WHAT TO PRODUCE ▸ Gather every line from the entries below that includes "children".

PROVIDED DATA ▸
*-*-*
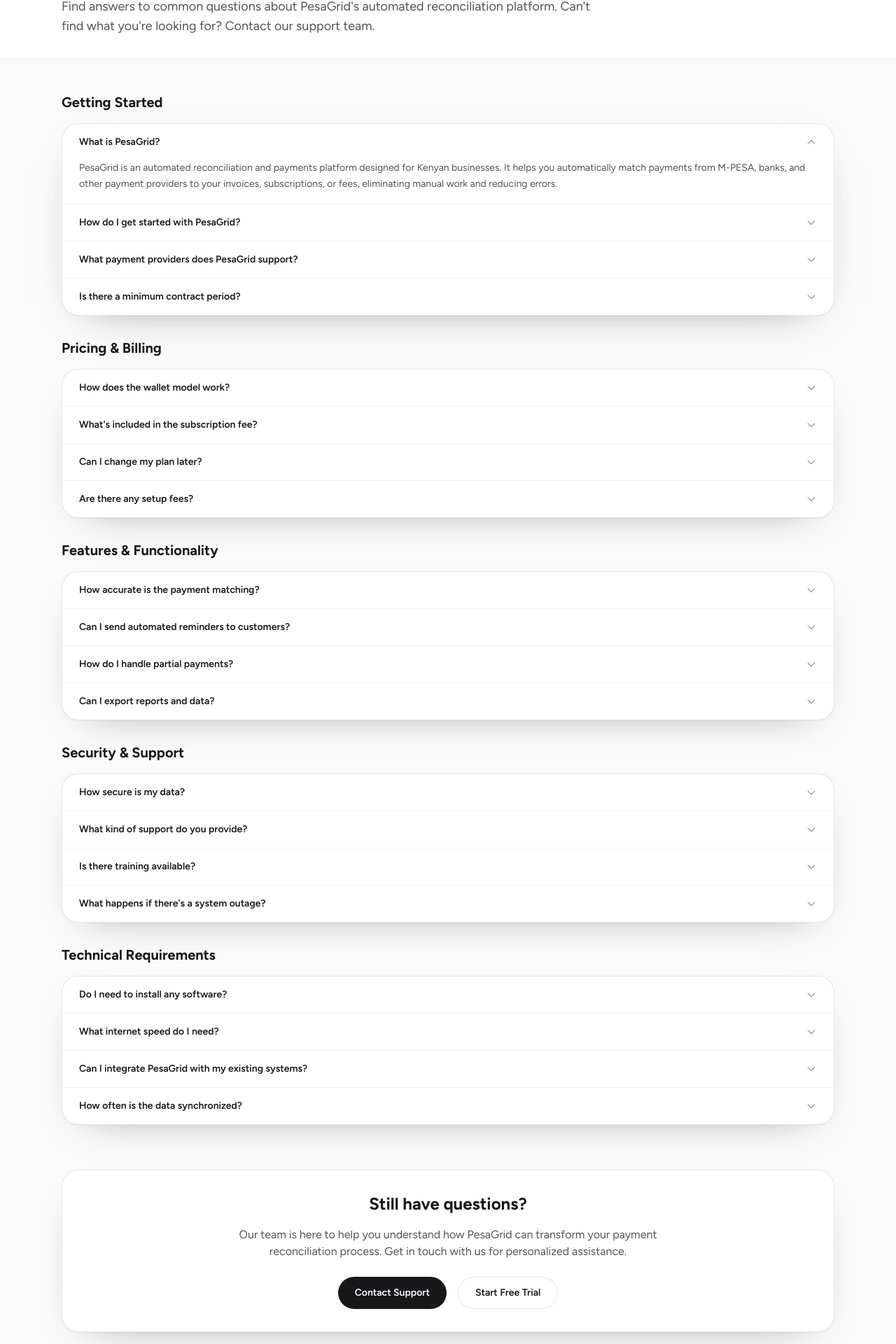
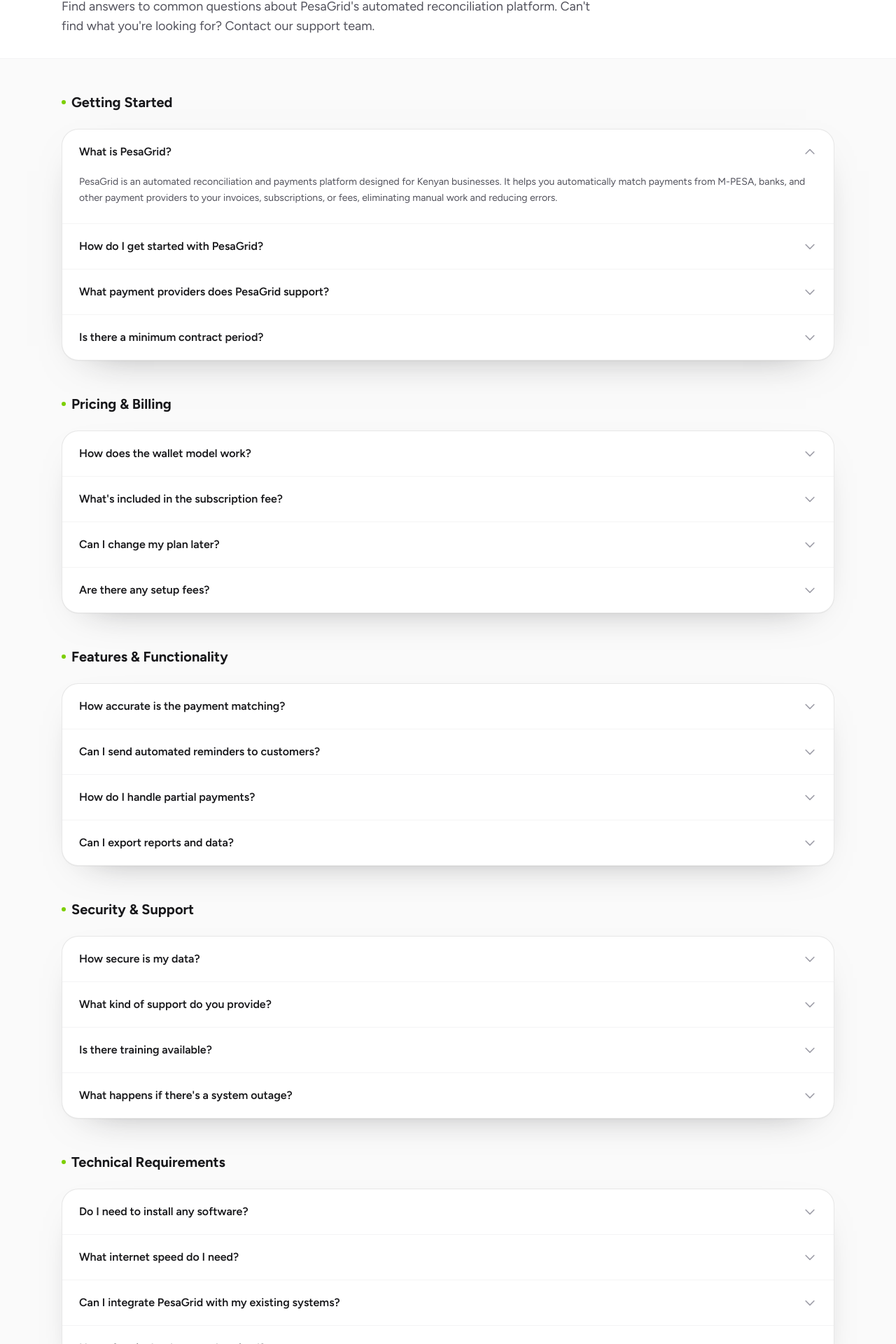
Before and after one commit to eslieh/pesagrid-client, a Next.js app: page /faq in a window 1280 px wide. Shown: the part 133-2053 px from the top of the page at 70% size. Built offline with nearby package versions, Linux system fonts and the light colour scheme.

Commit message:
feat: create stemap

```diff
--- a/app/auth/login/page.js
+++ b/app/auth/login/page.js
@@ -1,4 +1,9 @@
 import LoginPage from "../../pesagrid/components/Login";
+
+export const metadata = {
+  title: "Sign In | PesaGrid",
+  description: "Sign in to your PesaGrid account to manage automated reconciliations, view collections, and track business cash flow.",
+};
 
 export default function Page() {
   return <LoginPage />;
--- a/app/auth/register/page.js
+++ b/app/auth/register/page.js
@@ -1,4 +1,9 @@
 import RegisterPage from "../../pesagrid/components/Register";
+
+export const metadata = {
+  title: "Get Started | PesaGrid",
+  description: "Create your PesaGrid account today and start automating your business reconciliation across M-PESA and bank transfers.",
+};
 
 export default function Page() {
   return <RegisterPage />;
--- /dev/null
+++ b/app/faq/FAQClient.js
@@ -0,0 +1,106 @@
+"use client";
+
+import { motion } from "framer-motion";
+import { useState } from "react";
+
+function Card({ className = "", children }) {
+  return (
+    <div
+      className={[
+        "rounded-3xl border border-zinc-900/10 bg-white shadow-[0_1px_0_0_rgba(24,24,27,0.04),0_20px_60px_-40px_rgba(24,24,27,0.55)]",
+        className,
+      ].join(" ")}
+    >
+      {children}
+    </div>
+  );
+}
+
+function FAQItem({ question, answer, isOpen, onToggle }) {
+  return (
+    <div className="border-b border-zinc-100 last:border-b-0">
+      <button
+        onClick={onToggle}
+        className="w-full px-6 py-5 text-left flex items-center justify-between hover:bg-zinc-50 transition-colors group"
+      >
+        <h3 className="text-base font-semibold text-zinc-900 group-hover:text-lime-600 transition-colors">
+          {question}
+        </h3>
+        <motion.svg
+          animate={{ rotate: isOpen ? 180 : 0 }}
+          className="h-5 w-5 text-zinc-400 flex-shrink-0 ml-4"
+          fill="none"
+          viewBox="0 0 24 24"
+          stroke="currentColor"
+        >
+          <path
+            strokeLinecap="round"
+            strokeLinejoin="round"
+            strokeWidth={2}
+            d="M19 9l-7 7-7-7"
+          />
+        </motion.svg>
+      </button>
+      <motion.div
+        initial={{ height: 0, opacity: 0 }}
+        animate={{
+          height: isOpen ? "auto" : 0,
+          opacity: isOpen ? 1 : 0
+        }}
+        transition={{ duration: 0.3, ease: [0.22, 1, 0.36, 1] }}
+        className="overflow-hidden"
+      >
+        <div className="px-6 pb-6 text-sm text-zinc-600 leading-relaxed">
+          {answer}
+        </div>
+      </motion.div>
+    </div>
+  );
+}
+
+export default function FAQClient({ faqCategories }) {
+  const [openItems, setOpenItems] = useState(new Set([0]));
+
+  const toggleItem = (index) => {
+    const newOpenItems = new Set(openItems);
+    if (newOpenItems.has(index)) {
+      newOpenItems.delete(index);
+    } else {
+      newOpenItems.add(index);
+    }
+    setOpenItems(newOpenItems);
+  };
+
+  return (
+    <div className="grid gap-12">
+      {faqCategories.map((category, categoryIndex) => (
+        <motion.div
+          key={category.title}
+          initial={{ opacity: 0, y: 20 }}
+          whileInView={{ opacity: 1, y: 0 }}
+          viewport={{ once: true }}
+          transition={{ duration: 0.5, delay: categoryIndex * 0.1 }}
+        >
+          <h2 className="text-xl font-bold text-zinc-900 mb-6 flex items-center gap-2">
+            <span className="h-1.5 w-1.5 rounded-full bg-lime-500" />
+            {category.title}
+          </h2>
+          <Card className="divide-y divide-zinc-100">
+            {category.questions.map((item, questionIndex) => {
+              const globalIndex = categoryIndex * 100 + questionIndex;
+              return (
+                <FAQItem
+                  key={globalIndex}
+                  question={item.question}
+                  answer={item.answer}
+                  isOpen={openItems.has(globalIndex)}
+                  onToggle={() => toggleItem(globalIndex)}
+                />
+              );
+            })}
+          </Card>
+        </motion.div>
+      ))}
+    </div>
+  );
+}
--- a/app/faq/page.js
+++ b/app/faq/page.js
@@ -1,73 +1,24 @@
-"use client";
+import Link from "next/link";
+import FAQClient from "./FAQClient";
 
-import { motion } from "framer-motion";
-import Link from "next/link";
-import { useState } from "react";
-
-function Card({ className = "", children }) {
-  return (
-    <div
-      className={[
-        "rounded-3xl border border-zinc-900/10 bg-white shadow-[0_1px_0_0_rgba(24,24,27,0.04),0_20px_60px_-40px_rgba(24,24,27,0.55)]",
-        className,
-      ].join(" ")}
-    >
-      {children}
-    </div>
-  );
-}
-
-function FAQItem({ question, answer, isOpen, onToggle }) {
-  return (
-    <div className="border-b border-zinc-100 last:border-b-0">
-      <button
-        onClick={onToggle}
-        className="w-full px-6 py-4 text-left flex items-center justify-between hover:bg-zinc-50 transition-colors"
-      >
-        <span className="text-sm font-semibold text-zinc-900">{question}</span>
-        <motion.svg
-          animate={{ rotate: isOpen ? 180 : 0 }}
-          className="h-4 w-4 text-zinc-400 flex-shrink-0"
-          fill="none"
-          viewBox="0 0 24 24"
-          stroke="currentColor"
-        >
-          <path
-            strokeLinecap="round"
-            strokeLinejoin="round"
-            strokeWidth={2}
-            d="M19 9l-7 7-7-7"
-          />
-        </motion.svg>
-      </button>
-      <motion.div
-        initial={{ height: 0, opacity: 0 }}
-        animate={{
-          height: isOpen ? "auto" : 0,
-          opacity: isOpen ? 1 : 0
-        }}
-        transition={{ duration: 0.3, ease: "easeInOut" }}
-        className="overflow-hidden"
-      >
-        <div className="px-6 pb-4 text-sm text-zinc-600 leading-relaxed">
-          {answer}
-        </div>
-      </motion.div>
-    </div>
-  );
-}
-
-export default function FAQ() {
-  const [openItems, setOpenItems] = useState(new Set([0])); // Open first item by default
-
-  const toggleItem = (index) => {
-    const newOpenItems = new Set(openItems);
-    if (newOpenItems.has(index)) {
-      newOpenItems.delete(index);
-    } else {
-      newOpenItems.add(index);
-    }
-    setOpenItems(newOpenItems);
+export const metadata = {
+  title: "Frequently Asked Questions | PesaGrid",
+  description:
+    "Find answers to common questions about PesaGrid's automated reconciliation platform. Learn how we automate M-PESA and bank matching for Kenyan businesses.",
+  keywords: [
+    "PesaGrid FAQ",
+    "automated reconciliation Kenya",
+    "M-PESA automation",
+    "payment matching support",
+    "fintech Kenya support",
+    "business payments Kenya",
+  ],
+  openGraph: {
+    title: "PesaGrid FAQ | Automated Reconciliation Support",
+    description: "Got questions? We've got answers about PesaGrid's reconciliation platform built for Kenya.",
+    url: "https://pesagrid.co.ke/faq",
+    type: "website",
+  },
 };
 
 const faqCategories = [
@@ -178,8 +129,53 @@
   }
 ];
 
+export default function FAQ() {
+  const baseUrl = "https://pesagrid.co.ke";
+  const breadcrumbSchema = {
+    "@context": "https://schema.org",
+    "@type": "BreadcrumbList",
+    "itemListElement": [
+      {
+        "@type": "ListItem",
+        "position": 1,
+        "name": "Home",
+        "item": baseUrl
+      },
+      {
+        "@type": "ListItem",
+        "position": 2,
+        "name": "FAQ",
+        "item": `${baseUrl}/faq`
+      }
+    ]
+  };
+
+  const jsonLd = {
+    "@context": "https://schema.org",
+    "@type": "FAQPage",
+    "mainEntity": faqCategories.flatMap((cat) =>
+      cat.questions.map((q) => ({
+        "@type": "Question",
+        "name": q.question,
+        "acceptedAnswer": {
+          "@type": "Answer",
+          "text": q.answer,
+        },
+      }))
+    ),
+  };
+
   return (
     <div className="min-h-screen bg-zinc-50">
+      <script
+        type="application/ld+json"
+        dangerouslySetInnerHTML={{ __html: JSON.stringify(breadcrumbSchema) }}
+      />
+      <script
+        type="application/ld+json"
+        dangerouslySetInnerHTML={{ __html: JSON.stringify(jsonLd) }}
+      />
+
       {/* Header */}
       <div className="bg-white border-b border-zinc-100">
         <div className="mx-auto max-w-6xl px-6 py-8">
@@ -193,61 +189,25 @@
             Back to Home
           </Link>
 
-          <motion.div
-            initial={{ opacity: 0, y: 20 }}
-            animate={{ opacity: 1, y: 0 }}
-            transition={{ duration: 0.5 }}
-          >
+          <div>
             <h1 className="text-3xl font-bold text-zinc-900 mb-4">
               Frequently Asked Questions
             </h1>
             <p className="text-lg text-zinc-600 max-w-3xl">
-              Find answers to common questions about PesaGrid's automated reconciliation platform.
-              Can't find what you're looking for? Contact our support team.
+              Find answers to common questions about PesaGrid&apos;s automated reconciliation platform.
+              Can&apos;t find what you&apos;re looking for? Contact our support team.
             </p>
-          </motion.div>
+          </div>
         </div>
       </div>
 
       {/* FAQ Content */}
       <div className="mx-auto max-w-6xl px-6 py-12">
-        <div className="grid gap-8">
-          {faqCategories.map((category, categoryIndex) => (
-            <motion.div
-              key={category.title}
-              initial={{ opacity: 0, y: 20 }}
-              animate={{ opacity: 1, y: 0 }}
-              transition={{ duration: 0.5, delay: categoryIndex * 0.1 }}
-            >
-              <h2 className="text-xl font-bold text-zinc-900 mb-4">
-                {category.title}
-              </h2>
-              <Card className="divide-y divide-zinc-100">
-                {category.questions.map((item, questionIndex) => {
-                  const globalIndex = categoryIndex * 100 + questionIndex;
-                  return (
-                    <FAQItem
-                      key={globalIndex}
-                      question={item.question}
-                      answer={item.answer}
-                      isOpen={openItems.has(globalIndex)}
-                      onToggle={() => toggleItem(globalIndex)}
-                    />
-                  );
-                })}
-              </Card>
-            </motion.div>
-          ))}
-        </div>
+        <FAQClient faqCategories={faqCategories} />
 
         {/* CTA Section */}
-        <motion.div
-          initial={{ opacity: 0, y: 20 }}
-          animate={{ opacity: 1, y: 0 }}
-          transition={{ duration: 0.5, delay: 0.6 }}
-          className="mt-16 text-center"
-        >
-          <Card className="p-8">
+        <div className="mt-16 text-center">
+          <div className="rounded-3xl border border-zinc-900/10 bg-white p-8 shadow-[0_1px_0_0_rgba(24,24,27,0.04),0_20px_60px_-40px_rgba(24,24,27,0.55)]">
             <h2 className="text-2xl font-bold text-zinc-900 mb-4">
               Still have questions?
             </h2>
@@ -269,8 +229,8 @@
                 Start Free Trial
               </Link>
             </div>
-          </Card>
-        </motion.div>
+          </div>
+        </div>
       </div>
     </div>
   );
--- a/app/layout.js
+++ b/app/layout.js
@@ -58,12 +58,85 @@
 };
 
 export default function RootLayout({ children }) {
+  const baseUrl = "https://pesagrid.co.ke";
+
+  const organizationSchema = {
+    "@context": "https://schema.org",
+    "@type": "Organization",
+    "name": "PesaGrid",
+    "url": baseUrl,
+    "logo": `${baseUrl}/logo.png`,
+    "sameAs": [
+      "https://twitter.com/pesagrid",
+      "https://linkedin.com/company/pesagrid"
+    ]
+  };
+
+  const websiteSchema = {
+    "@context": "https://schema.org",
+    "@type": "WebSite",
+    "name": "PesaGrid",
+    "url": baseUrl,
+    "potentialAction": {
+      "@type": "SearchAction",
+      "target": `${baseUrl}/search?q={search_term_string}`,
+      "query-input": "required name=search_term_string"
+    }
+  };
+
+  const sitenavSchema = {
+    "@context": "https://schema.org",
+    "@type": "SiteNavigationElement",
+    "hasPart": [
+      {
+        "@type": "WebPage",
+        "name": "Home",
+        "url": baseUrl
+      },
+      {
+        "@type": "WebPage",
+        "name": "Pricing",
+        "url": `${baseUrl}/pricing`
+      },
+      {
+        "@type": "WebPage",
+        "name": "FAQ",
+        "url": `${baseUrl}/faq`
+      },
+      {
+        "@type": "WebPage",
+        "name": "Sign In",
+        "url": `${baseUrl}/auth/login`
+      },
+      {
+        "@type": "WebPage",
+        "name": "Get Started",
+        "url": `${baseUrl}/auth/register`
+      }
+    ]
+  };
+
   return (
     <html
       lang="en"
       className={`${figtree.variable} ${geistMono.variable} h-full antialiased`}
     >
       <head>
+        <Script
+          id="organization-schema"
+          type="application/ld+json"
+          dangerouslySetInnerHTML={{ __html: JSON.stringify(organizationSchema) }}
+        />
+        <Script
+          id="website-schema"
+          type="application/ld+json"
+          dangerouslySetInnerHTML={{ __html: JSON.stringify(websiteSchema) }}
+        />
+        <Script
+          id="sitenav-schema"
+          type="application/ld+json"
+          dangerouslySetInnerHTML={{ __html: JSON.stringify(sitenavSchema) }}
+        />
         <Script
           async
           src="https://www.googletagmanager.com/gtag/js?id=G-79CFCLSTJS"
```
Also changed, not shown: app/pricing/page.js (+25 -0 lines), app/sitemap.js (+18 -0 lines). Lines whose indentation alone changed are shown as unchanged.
*-*-*
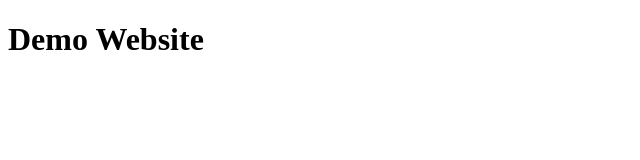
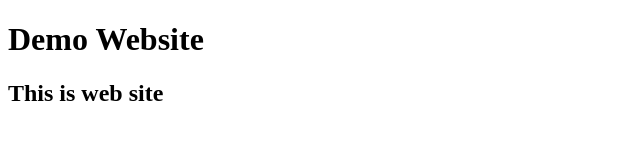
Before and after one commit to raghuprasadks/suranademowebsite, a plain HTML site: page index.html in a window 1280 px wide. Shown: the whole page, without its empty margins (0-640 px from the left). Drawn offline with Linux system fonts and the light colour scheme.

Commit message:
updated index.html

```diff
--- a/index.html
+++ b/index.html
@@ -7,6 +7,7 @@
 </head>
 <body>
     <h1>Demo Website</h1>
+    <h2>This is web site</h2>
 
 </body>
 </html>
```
*-*-*
SOLUTION FOR THIS TASK ▸
+function Card({ className = "", children }) {
+      {children}
-function Card({ className = "", children }) {
-      {children}
 export default function RootLayout({ children }) {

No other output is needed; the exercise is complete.